TASK INPUTS Start Marker

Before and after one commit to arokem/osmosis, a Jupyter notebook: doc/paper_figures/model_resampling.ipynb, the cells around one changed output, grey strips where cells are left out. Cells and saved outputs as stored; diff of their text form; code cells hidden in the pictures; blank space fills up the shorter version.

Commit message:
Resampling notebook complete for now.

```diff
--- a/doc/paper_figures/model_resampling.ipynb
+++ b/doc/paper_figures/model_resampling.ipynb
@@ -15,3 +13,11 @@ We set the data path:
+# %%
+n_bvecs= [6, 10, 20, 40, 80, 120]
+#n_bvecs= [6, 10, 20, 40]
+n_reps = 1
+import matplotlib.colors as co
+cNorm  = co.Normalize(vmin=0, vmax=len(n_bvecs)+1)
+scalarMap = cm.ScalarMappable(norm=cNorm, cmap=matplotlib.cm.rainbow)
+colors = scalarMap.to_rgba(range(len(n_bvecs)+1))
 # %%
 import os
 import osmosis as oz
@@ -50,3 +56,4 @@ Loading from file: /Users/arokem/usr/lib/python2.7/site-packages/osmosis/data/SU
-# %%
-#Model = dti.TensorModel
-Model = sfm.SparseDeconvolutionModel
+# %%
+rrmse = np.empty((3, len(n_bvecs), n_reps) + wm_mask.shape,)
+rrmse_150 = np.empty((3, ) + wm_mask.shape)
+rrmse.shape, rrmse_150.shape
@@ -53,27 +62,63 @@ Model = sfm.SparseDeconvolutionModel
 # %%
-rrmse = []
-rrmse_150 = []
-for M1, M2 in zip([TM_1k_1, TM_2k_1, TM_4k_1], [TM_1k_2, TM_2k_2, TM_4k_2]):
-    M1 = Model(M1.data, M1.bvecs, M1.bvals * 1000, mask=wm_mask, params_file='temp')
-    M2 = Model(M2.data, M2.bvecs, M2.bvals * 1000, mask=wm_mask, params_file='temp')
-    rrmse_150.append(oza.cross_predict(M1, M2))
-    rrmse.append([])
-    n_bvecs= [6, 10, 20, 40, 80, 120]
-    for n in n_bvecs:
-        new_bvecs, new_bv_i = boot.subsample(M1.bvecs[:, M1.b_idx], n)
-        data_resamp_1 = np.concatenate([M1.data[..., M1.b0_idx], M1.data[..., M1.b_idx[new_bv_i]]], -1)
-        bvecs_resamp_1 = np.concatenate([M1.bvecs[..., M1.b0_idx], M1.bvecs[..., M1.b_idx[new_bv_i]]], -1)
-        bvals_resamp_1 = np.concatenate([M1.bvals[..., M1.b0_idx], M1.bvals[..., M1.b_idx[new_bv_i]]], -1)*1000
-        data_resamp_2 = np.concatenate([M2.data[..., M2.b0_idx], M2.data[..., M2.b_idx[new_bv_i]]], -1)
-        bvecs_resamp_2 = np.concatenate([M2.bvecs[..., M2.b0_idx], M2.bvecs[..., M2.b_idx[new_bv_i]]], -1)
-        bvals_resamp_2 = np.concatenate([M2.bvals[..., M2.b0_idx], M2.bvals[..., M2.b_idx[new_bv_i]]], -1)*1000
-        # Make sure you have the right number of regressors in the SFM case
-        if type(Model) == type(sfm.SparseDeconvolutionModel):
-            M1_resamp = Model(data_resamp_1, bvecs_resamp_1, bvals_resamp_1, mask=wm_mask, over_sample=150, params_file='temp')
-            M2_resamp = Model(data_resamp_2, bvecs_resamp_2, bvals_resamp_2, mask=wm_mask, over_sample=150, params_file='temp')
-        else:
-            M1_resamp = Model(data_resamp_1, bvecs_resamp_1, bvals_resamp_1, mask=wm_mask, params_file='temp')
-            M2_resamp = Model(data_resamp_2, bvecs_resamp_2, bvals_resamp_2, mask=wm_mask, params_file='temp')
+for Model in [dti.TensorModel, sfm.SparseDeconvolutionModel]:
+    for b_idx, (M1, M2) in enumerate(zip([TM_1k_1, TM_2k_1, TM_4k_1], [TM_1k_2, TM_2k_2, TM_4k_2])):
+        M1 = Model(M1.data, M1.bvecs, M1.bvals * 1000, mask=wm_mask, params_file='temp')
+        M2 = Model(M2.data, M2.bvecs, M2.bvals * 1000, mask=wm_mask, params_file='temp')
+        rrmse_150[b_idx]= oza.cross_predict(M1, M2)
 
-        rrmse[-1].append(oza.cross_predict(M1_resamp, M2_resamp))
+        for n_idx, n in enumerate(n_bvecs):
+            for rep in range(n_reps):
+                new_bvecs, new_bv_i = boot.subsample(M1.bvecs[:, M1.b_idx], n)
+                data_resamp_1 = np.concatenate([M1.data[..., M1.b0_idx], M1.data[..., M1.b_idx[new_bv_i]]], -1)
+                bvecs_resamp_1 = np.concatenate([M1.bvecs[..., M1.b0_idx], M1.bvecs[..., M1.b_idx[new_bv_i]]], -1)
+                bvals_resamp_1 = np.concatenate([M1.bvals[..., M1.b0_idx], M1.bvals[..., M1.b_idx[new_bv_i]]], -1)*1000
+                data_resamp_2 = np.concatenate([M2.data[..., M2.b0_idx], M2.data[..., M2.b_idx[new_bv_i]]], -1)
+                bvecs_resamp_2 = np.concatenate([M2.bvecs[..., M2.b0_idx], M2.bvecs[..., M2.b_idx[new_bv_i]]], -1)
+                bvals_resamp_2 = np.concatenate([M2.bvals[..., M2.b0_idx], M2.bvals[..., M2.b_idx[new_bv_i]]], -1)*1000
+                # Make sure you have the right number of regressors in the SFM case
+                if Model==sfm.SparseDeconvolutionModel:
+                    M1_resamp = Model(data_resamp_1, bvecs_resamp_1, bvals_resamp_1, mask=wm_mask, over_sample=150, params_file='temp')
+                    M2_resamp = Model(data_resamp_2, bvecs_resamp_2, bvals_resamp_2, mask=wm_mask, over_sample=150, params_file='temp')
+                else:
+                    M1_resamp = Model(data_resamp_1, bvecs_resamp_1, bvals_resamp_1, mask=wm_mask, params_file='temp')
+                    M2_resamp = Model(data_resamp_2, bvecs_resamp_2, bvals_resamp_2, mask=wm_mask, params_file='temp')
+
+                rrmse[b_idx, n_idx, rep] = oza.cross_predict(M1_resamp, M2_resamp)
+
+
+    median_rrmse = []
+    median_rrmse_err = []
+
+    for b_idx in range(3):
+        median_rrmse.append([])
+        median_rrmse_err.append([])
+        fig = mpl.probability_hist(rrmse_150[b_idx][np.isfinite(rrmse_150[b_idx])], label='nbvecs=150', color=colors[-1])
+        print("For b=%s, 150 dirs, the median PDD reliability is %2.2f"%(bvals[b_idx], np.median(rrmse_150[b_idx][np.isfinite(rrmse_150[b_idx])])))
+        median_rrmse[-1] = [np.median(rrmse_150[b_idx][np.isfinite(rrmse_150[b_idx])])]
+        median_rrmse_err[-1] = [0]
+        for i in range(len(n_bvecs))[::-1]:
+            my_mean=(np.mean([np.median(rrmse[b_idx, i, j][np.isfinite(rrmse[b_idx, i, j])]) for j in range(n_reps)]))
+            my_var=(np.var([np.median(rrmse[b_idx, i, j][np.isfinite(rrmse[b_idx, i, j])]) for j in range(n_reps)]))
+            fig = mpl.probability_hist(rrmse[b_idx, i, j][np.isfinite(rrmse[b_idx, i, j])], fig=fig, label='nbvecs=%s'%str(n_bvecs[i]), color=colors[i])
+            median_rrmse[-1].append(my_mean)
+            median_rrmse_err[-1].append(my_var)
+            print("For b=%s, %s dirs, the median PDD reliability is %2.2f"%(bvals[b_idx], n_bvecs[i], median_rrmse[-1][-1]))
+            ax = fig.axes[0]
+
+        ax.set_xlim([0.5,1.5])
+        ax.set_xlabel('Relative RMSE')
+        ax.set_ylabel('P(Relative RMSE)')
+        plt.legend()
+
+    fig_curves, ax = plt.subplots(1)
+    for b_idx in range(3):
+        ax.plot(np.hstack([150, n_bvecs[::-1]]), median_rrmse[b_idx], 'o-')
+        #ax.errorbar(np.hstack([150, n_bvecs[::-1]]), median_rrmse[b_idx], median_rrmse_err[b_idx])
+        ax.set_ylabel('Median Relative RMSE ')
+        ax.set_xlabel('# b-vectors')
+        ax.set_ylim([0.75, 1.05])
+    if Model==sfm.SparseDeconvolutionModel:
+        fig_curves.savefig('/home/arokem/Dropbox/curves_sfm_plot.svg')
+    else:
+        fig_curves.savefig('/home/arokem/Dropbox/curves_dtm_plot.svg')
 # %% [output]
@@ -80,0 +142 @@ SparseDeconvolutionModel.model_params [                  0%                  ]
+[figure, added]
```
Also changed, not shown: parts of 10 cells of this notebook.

TASK INPUTS End Marker

### WORK INSTRUCTION
If a line of the listing above holds the string "cells", copy it.

### OUTPUT BELOW
Before and after one commit to arokem/osmosis, a Jupyter notebook: doc/paper_figures/model_resampling.ipynb, the cells around one changed output, grey strips where cells are left out. Cells and saved outputs as stored; diff of their text form; code cells hidden in the pictures; blank space fills up the shorter version.
Also changed, not shown: parts of 10 cells of this notebook.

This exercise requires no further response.